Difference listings
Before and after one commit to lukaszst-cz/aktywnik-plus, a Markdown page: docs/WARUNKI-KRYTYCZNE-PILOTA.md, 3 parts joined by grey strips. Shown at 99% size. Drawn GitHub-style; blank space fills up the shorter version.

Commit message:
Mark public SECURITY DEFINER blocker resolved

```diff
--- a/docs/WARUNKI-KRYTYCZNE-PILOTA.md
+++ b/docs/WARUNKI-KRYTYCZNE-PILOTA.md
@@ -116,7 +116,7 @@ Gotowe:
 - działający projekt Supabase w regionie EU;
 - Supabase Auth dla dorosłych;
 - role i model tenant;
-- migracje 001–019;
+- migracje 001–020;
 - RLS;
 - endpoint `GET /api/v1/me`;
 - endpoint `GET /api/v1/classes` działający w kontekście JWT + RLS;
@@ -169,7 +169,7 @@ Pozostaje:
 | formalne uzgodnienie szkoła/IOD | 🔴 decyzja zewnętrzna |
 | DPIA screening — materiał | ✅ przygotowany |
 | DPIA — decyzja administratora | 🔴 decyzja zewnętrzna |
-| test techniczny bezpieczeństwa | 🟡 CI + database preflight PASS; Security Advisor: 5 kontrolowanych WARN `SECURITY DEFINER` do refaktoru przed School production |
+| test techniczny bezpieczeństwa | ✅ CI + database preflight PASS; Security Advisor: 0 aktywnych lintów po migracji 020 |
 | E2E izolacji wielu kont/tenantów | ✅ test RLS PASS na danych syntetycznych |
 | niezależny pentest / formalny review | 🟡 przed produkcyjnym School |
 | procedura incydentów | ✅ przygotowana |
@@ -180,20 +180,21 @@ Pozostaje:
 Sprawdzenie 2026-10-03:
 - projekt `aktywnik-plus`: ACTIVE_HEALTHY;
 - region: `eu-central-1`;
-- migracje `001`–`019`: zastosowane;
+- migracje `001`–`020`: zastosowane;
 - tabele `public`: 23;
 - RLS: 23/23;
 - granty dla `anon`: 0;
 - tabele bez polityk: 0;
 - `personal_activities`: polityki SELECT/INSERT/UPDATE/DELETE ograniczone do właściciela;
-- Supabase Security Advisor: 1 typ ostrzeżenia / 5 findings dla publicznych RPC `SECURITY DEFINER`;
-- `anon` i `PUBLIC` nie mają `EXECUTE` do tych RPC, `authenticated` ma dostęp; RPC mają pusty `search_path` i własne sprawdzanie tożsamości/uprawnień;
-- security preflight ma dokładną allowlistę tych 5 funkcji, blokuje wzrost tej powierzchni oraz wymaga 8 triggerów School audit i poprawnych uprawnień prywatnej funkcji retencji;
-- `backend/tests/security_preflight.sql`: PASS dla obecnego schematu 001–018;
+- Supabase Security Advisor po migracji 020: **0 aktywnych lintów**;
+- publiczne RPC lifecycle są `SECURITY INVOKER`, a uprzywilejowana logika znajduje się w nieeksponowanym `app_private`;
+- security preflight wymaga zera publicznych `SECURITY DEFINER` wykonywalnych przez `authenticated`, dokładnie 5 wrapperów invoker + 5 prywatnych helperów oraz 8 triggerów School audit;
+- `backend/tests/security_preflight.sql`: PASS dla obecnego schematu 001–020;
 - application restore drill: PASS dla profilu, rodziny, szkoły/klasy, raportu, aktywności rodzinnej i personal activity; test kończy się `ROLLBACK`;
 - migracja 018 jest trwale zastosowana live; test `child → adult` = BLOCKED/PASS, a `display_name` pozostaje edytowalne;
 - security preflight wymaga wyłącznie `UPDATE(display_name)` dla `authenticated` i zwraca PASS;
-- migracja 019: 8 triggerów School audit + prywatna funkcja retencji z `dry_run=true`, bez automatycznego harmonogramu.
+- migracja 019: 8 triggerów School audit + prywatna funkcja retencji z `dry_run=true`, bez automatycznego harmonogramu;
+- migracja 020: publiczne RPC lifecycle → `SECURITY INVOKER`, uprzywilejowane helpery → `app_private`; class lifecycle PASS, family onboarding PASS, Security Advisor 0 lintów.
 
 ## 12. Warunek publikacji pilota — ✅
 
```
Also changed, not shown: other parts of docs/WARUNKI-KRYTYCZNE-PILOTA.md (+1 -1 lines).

(Exercise directions) Among the lines above, return those that contain the string "Supabase".

(Reply)
 - działający projekt Supabase w regionie EU;
 - Supabase Auth dla dorosłych;
-- Supabase Security Advisor: 1 typ ostrzeżenia / 5 findings dla publicznych RPC `SECURITY DEFINER`;
+- Supabase Security Advisor po migracji 020: **0 aktywnych lintów**;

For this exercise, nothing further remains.